**TRY IT**
Report, as a single number, how many lines of the records contain the word "select".

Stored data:
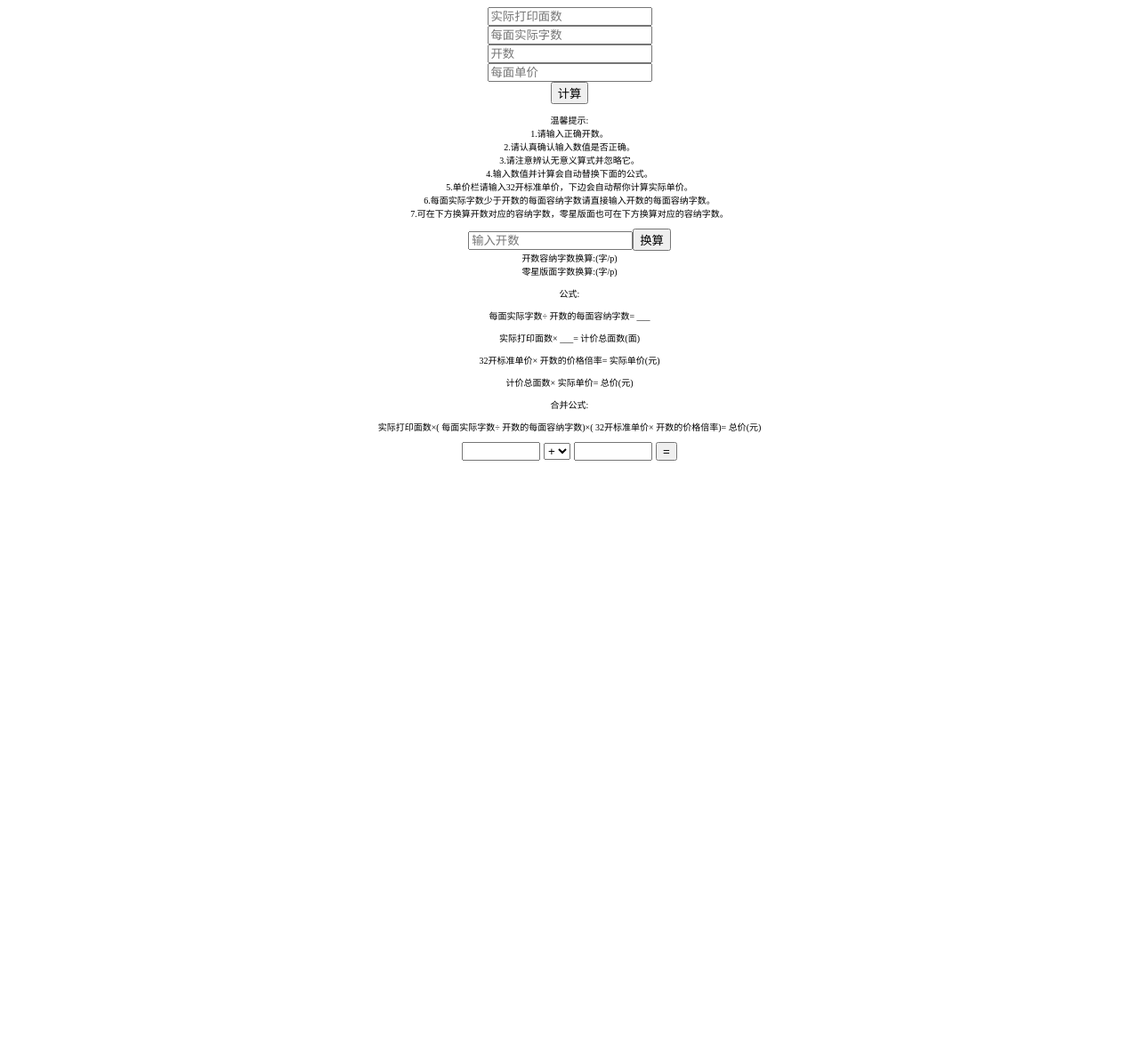
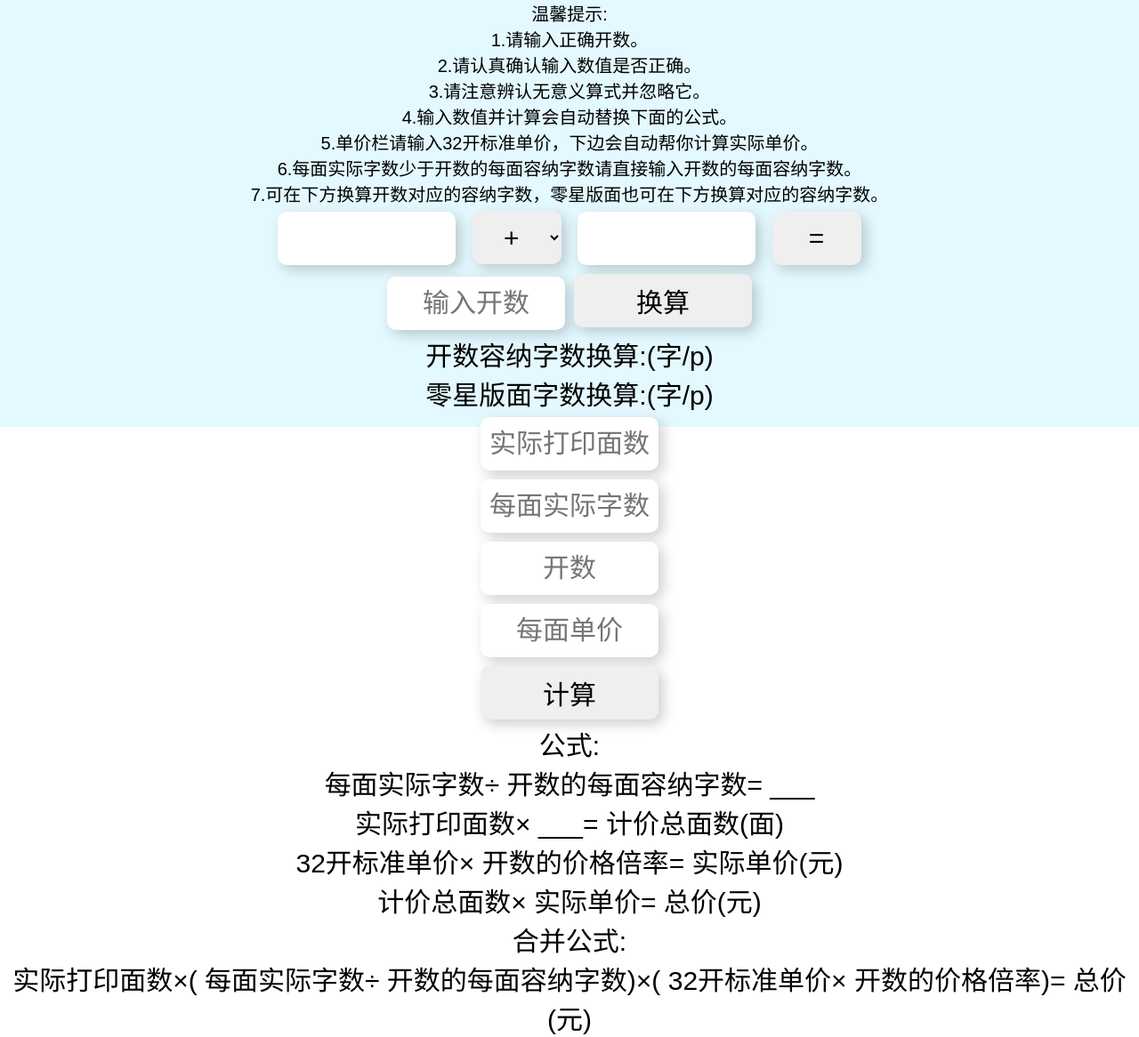
Before and after one commit to display233/wangye, a PHP site: page /ysjjs.html in a window 1280 px wide. Shown: the whole page at 89% size. Before the commit the page ends 518 px from the top, so only its background shows below. Run offline with PHP 8.4, Linux system fonts and the light colour scheme.

Commit message:
Add files via upload

```diff
--- a/tongyong.css
+++ b/tongyong.css
@@ -31,13 +31,3 @@
     font-size:50px;
     background-color:#ABCDEF;
 }
-/*ysjjs*/
-.ysjjsbody{
-    text-align:center;
-}
-.ysjjsa{
-    font-size:10px;
-}
-.ysjjsdbjs input{
-    width:80px;
-}
--- /dev/null
+++ b/ysjjs.css
@@ -0,0 +1,69 @@
+*{
+    margin: 0;
+    padding: 0;
+    font-family: sans-serif;
+    box-sizing: border-box;
+    text-align:center;
+    justify-content: center;
+    align-items: center;
+}
+.divbj{
+   width: 100%;
+   height: 60vh;
+   background: #e3f9ff;
+}
+.divbj input{
+   border: 0;
+   outline: 0;
+   width: 200px;
+   height: 60px;
+   border-radius: 10px;
+   box-shadow: -8px -8px 15px rgba(255, 255, 255, 0.1), 5px 5px 15px rgba(0, 0, 0, 0.2);
+   margin: 5px;
+   font-size: 30px;
+}
+.divbj button{
+   border: 0;
+   outline: 0;
+   width: 200px;
+   height: 60px;
+   border-radius: 10px;
+   box-shadow: -8px -8px 15px rgba(255, 255, 255, 0.1), 5px 5px 15px rgba(0, 0, 0, 0.2);
+   cursor: pointer;
+   margin: 5px;
+   font-size: 30px;
+}
+.divjsjg select{
+   border: 0;
+   outline: 0;
+   width: 100px;
+   height: 60px;
+   border-radius: 10px;
+   box-shadow: -8px -8px 15px rgba(255, 255, 255, 0.1), 5px 5px 15px rgba(0, 0, 0, 0.2);
+   cursor: pointer;
+   margin: 5px;
+   font-size: 30px;
+}
+.divjsjg button{
+   border: 0;
+   outline: 0;
+   width: 100px;
+   height: 60px;
+   border-radius: 10px;
+   box-shadow: -8px -8px 15px rgba(255, 255, 255, 0.1), 5px 5px 15px rgba(0, 0, 0, 0.2);
+   cursor: pointer;
+   margin: 5px;
+   font-size: 30px;
+}
+.divwxts{
+   font-size:20px;
+}
+.divjsjg{
+   font-size:30px;
+}
+.divhsjg{
+   font-size:30px;
+}
+.divgs{
+   font-size:30px;
+}
--- a/ysjjs.html
+++ b/ysjjs.html
@@ -4,16 +4,13 @@
 	<meta charset="utf-8">
 	<title>印刷价计算</title>
 	<link rel="stylesheet" href="template">
-	<link rel="stylesheet" type="text/css" href="tongyong.css">
+	<link rel="stylesheet" type="text/css" href="ysjjs.css">
 	<script src="math.min.js"></script>
 </head>
-    <body class="ysjjsbody">
-        <input id="sjm" maxlength="8" placeholder="实际打印面数"><br>
-        <input id="sjz" maxlength="8" placeholder="每面实际字数"><br>
-        <input id="ks" maxlength="8" placeholder="开数"><br>
-        <input id="bzdj" maxlength="8" placeholder="每面单价"><br>
-        <button onclick="calc()">计算</button>
-        <p class="ysjjsa">温馨提示:<br>
+    <body>
+    <div class="divbj">
+    <div class="divwxts">
+        <p>温馨提示:<br>
             1.请输入正确开数。<br>
             2.请认真确认输入数值是否正确。<br>
             3.请注意辨认无意义算式并忽略它。<br>
@@ -22,12 +19,32 @@
             6.每面实际字数少于开数的每面容纳字数请直接输入开数的每面容纳字数。<br>
             7.可在下方换算开数对应的容纳字数，零星版面也可在下方换算对应的容纳字数。<br>
         </p>
-    <div class="ysjjsa">
+    </div>
+    <div class="divjsjg">
+        <input id="sra" maxlength="10"></input>
+        <select id="sf">
+            <option>+</option>
+            <option>-</option>
+            <option>×</option>
+            <option>÷</option>
+        </select>
+        <input id="srb" maxlength="10"></input>
+        <button onclick="sdjs()">=</button>
+        <span id="xsjg"><span>
+    </div>
+    <div class="divhsjg">
         <input id="srks" maxlength="8" placeholder="输入开数"><button onclick="kshs()">换算</button><br>
         开数容纳字数换算:<span id="pthsa"></span>(字/p)<br>
         零星版面字数换算:<span id="lxhsa"></span>(字/p)
     </div>
-    <div class="ysjjsa">
+    <div>
+        <input id="sjm" maxlength="8" placeholder="实际打印面数"><br>
+        <input id="sjz" maxlength="8" placeholder="每面实际字数"><br>
+        <input id="ks" maxlength="8" placeholder="开数"><br>
+        <input id="bzdj" maxlength="8" placeholder="每面单价"><br>
+        <button onclick="calc()">计算</button>
+    </div>
+    <div class="divgs">
         <p>公式:</p>
         <p>
             <span id="sjza">每面实际字数</span>÷
@@ -59,17 +76,6 @@
             <span id="zjb">总价</span>(元)
         </p>
     </div>
-    <div class="ysjjsdbjs">
-        <input id="sra" maxlength="10"></input>
-        <select id="sf">
-            <option>+</option>
-            <option>-</option>
-            <option>×</option>
-            <option>÷</option>
-        </select>
-        <input id="srb" maxlength="10"></input>
-        <button onclick="sdjs()">=</button>
-        <span id="xsjg"><span>
     </div>
     </body>
         <script>
```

**EXERCISE SOLUTION**
5